- DATASET ENTRIES:
··········

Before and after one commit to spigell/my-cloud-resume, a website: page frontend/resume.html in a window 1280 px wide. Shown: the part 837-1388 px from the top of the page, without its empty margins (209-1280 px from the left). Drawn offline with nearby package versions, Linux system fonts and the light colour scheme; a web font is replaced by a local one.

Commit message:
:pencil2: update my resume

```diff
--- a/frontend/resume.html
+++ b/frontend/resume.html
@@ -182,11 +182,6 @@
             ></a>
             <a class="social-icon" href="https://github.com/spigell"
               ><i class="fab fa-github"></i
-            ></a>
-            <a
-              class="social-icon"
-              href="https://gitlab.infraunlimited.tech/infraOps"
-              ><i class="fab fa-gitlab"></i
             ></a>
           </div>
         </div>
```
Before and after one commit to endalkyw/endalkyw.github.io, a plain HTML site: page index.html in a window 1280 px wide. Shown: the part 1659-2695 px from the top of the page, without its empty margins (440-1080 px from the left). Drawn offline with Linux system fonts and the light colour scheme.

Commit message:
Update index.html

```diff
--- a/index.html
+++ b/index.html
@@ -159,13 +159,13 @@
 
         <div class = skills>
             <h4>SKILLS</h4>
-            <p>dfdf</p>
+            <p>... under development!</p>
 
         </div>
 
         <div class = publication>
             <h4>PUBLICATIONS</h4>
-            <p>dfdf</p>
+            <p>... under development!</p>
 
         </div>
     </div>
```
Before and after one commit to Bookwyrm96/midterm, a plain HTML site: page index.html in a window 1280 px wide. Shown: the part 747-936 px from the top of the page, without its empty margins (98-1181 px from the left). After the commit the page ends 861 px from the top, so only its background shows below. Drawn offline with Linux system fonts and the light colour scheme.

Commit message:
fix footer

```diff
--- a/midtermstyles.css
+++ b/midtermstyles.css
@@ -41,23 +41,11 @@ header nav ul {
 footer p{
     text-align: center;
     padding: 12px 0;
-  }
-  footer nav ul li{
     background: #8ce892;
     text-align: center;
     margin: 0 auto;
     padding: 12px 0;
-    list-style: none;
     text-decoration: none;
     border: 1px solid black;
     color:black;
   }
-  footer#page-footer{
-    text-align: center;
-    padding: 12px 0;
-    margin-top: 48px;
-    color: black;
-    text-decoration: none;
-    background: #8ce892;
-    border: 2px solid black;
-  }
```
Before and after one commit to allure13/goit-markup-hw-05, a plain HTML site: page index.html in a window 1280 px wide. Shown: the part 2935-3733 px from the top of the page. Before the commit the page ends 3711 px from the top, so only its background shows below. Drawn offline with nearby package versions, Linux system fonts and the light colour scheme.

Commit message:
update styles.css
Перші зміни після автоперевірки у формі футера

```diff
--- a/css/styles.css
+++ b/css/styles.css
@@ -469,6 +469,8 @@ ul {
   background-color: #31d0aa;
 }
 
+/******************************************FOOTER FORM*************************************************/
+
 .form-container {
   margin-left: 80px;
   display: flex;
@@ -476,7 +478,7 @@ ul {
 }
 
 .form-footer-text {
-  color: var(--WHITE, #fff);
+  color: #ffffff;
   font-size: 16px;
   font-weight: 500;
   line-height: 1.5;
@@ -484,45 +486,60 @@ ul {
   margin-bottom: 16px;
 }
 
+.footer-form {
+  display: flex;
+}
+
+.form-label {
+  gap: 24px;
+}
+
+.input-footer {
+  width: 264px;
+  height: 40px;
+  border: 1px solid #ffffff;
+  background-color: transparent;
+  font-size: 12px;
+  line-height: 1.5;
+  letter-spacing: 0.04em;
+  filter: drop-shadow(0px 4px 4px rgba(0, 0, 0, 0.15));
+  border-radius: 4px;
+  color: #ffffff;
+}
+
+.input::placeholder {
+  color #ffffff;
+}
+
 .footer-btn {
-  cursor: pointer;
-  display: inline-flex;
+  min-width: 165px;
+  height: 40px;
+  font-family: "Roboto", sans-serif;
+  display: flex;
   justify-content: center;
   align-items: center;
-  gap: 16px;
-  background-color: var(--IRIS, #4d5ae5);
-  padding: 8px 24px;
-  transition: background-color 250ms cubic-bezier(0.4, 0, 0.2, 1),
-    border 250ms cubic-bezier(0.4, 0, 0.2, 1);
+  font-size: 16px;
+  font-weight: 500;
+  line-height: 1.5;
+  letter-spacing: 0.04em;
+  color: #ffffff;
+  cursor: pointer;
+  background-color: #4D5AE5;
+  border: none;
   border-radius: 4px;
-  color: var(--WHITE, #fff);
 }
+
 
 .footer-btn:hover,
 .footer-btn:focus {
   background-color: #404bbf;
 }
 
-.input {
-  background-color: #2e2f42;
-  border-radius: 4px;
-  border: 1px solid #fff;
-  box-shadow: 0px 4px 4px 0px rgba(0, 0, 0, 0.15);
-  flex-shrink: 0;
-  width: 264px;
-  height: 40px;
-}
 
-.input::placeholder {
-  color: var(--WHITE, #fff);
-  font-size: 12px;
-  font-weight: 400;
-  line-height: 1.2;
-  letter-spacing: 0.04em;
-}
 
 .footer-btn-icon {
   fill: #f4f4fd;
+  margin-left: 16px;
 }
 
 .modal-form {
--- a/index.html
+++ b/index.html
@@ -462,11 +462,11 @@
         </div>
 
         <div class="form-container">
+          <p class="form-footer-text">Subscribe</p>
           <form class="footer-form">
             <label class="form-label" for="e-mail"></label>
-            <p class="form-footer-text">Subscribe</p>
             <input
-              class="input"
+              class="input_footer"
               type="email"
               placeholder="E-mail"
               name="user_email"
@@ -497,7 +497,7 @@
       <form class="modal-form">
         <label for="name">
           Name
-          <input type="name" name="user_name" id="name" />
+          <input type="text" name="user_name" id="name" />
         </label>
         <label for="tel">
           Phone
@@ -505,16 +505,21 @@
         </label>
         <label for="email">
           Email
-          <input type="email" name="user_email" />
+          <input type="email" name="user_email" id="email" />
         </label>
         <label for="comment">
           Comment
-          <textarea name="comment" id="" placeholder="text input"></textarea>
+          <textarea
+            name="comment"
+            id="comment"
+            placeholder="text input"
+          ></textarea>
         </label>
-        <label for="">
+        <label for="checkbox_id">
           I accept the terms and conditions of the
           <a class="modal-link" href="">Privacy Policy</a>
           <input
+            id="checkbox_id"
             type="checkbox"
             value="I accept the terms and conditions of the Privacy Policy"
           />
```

··········

- EXERCISE INSTRUCTIONS: Write the data out again in full and exactly.

- ANSWER FOR THIS EXERCISE:
Before and after one commit to spigell/my-cloud-resume, a website: page frontend/resume.html in a window 1280 px wide. Shown: the part 837-1388 px from the top of the page, without its empty margins (209-1280 px from the left). Drawn offline with nearby package versions, Linux system fonts and the light colour scheme; a web font is replaced by a local one.

Commit message:
:pencil2: update my resume

```diff
--- a/frontend/resume.html
+++ b/frontend/resume.html
@@ -182,11 +182,6 @@
             ></a>
             <a class="social-icon" href="https://github.com/spigell"
               ><i class="fab fa-github"></i
-            ></a>
-            <a
-              class="social-icon"
-              href="https://gitlab.infraunlimited.tech/infraOps"
-              ><i class="fab fa-gitlab"></i
             ></a>
           </div>
         </div>
```
Before and after one commit to endalkyw/endalkyw.github.io, a plain HTML site: page index.html in a window 1280 px wide. Shown: the part 1659-2695 px from the top of the page, without its empty margins (440-1080 px from the left). Drawn offline with Linux system fonts and the light colour scheme.

Commit message:
Update index.html

```diff
--- a/index.html
+++ b/index.html
@@ -159,13 +159,13 @@
 
         <div class = skills>
             <h4>SKILLS</h4>
-            <p>dfdf</p>
+            <p>... under development!</p>
 
         </div>
 
         <div class = publication>
             <h4>PUBLICATIONS</h4>
-            <p>dfdf</p>
+            <p>... under development!</p>
 
         </div>
     </div>
```
Before and after one commit to Bookwyrm96/midterm, a plain HTML site: page index.html in a window 1280 px wide. Shown: the part 747-936 px from the top of the page, without its empty margins (98-1181 px from the left). After the commit the page ends 861 px from the top, so only its background shows below. Drawn offline with Linux system fonts and the light colour scheme.

Commit message:
fix footer

```diff
--- a/midtermstyles.css
+++ b/midtermstyles.css
@@ -41,23 +41,11 @@ header nav ul {
 footer p{
     text-align: center;
     padding: 12px 0;
-  }
-  footer nav ul li{
     background: #8ce892;
     text-align: center;
     margin: 0 auto;
     padding: 12px 0;
-    list-style: none;
     text-decoration: none;
     border: 1px solid black;
     color:black;
   }
-  footer#page-footer{
-    text-align: center;
-    padding: 12px 0;
-    margin-top: 48px;
-    color: black;
-    text-decoration: none;
-    background: #8ce892;
-    border: 2px solid black;
-  }
```
Before and after one commit to allure13/goit-markup-hw-05, a plain HTML site: page index.html in a window 1280 px wide. Shown: the part 2935-3733 px from the top of the page. Before the commit the page ends 3711 px from the top, so only its background shows below. Drawn offline with nearby package versions, Linux system fonts and the light colour scheme.

Commit message:
update styles.css
Перші зміни після автоперевірки у формі футера

```diff
--- a/css/styles.css
+++ b/css/styles.css
@@ -469,6 +469,8 @@ ul {
   background-color: #31d0aa;
 }
 
+/******************************************FOOTER FORM*************************************************/
+
 .form-container {
   margin-left: 80px;
   display: flex;
@@ -476,7 +478,7 @@ ul {
 }
 
 .form-footer-text {
-  color: var(--WHITE, #fff);
+  color: #ffffff;
   font-size: 16px;
   font-weight: 500;
   line-height: 1.5;
@@ -484,45 +486,60 @@ ul {
   margin-bottom: 16px;
 }
 
+.footer-form {
+  display: flex;
+}
+
+.form-label {
+  gap: 24px;
+}
+
+.input-footer {
+  width: 264px;
+  height: 40px;
+  border: 1px solid #ffffff;
+  background-color: transparent;
+  font-size: 12px;
+  line-height: 1.5;
+  letter-spacing: 0.04em;
+  filter: drop-shadow(0px 4px 4px rgba(0, 0, 0, 0.15));
+  border-radius: 4px;
+  color: #ffffff;
+}
+
+.input::placeholder {
+  color #ffffff;
+}
+
 .footer-btn {
-  cursor: pointer;
-  display: inline-flex;
+  min-width: 165px;
+  height: 40px;
+  font-family: "Roboto", sans-serif;
+  display: flex;
   justify-content: center;
   align-items: center;
-  gap: 16px;
-  background-color: var(--IRIS, #4d5ae5);
-  padding: 8px 24px;
-  transition: background-color 250ms cubic-bezier(0.4, 0, 0.2, 1),
-    border 250ms cubic-bezier(0.4, 0, 0.2, 1);
+  font-size: 16px;
+  font-weight: 500;
+  line-height: 1.5;
+  letter-spacing: 0.04em;
+  color: #ffffff;
+  cursor: pointer;
+  background-color: #4D5AE5;
+  border: none;
   border-radius: 4px;
-  color: var(--WHITE, #fff);
 }
+
 
 .footer-btn:hover,
 .footer-btn:focus {
   background-color: #404bbf;
 }
 
-.input {
-  background-color: #2e2f42;
-  border-radius: 4px;
-  border: 1px solid #fff;
-  box-shadow: 0px 4px 4px 0px rgba(0, 0, 0, 0.15);
-  flex-shrink: 0;
-  width: 264px;
-  height: 40px;
-}
 
-.input::placeholder {
-  color: var(--WHITE, #fff);
-  font-size: 12px;
-  font-weight: 400;
-  line-height: 1.2;
-  letter-spacing: 0.04em;
-}
 
 .footer-btn-icon {
   fill: #f4f4fd;
+  margin-left: 16px;
 }
 
 .modal-form {
--- a/index.html
+++ b/index.html
@@ -462,11 +462,11 @@
         </div>
 
         <div class="form-container">
+          <p class="form-footer-text">Subscribe</p>
           <form class="footer-form">
             <label class="form-label" for="e-mail"></label>
-            <p class="form-footer-text">Subscribe</p>
             <input
-              class="input"
+              class="input_footer"
               type="email"
               placeholder="E-mail"
               name="user_email"
@@ -497,7 +497,7 @@
       <form class="modal-form">
         <label for="name">
           Name
-          <input type="name" name="user_name" id="name" />
+          <input type="text" name="user_name" id="name" />
         </label>
         <label for="tel">
           Phone
@@ -505,16 +505,21 @@
         </label>
         <label for="email">
           Email
-          <input type="email" name="user_email" />
+          <input type="email" name="user_email" id="email" />
         </label>
         <label for="comment">
           Comment
-          <textarea name="comment" id="" placeholder="text input"></textarea>
+          <textarea
+            name="comment"
+            id="comment"
+            placeholder="text input"
+          ></textarea>
         </label>
-        <label for="">
+        <label for="checkbox_id">
           I accept the terms and conditions of the
           <a class="modal-link" href="">Privacy Policy</a>
           <input
+            id="checkbox_id"
             type="checkbox"
             value="I accept the terms and conditions of the Privacy Policy"
           />
```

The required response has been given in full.